All the entries need to be duplicated exactly, with the pictures omitted.

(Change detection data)
--- START ---

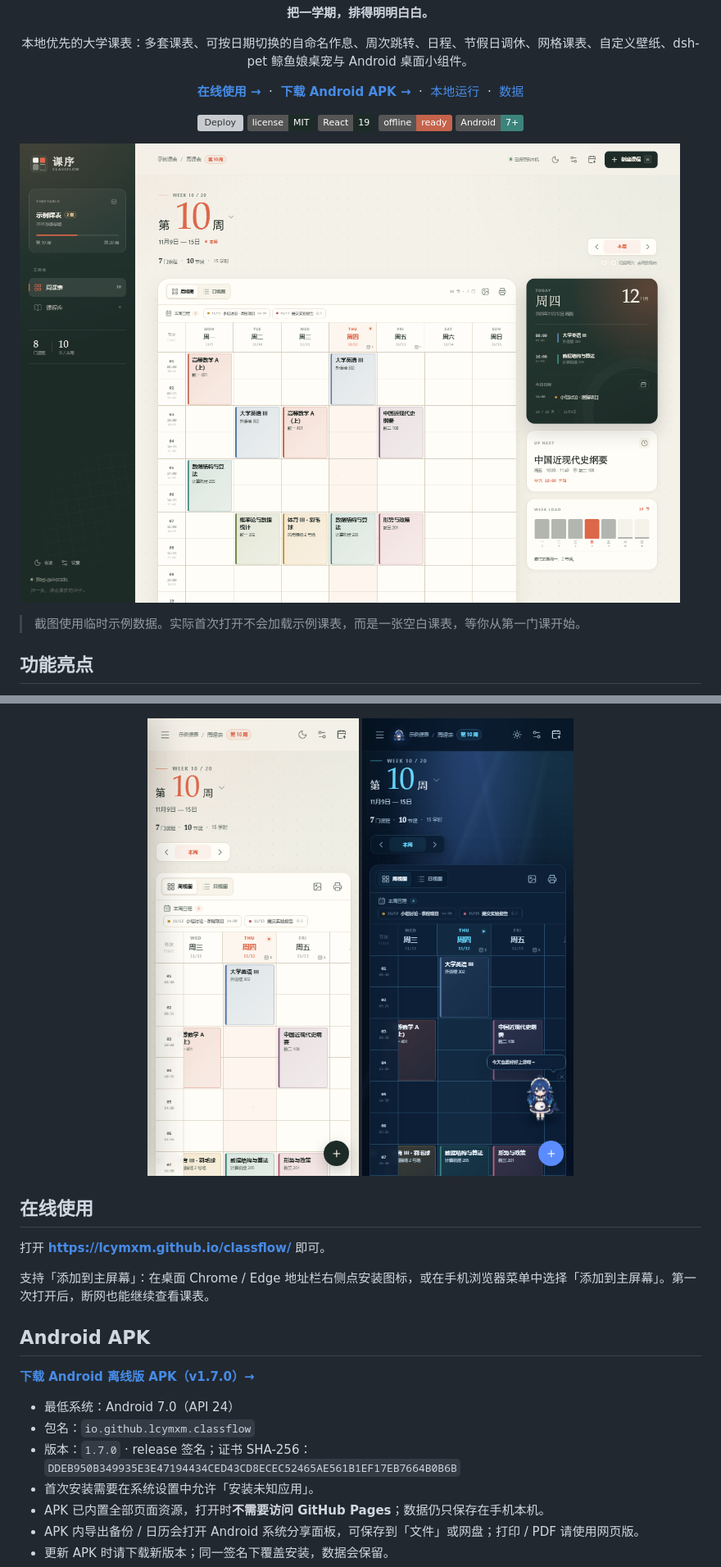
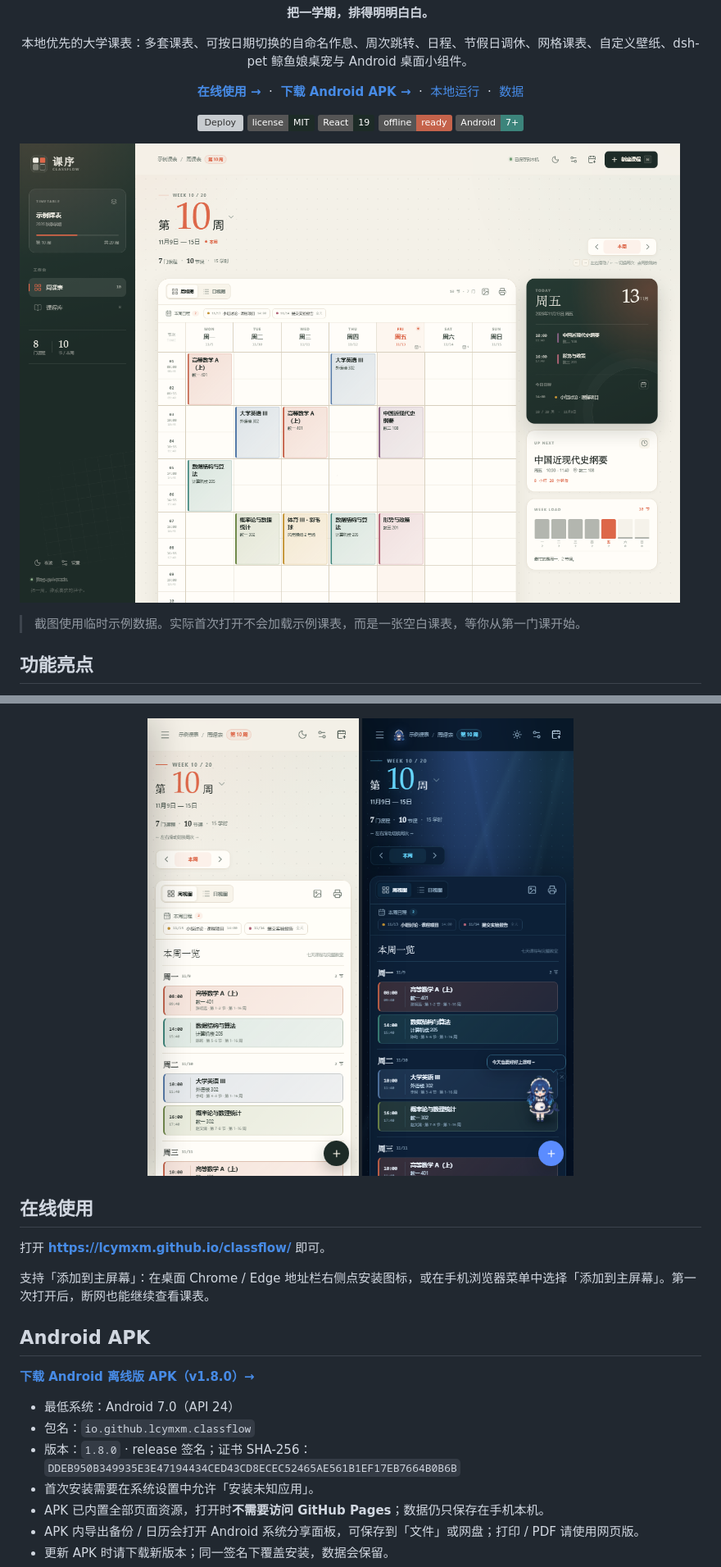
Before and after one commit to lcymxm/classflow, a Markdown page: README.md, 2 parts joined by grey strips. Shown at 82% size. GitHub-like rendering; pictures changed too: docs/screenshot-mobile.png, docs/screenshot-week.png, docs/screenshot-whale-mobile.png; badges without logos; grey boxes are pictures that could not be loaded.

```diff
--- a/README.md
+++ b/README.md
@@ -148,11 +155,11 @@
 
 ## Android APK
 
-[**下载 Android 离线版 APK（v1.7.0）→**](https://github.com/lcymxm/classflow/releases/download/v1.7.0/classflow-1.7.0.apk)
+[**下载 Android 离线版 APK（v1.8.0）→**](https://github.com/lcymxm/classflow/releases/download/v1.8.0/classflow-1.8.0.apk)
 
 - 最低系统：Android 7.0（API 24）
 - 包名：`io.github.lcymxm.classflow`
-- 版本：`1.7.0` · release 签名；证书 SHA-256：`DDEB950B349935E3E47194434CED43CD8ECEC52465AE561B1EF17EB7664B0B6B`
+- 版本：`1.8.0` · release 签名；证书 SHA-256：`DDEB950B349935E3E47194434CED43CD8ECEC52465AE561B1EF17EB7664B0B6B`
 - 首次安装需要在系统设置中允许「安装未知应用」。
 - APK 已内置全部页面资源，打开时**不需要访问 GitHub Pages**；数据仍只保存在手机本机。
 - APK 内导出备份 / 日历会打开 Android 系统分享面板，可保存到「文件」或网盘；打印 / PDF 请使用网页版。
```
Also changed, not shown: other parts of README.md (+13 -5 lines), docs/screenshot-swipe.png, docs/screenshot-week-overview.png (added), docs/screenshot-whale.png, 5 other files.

--- END ---

_EXERCISE RESULT_.
Before and after one commit to lcymxm/classflow, a Markdown page: README.md, 2 parts joined by grey strips. Shown at 82% size. GitHub-like rendering; pictures changed too: docs/screenshot-mobile.png, docs/screenshot-week.png, docs/screenshot-whale-mobile.png; badges without logos; grey boxes are pictures that could not be loaded.

```diff
--- a/README.md
+++ b/README.md
@@ -148,11 +155,11 @@
 
 ## Android APK
 
-[**下载 Android 离线版 APK（v1.7.0）→**](https://github.com/lcymxm/classflow/releases/download/v1.7.0/classflow-1.7.0.apk)
+[**下载 Android 离线版 APK（v1.8.0）→**](https://github.com/lcymxm/classflow/releases/download/v1.8.0/classflow-1.8.0.apk)
 
 - 最低系统：Android 7.0（API 24）
 - 包名：`io.github.lcymxm.classflow`
-- 版本：`1.7.0` · release 签名；证书 SHA-256：`DDEB950B349935E3E47194434CED43CD8ECEC52465AE561B1EF17EB7664B0B6B`
+- 版本：`1.8.0` · release 签名；证书 SHA-256：`DDEB950B349935E3E47194434CED43CD8ECEC52465AE561B1EF17EB7664B0B6B`
 - 首次安装需要在系统设置中允许「安装未知应用」。
 - APK 已内置全部页面资源，打开时**不需要访问 GitHub Pages**；数据仍只保存在手机本机。
 - APK 内导出备份 / 日历会打开 Android 系统分享面板，可保存到「文件」或网盘；打印 / PDF 请使用网页版。
```
Also changed, not shown: other parts of README.md (+13 -5 lines), docs/screenshot-swipe.png, docs/screenshot-week-overview.png (added), docs/screenshot-whale.png, 5 other files.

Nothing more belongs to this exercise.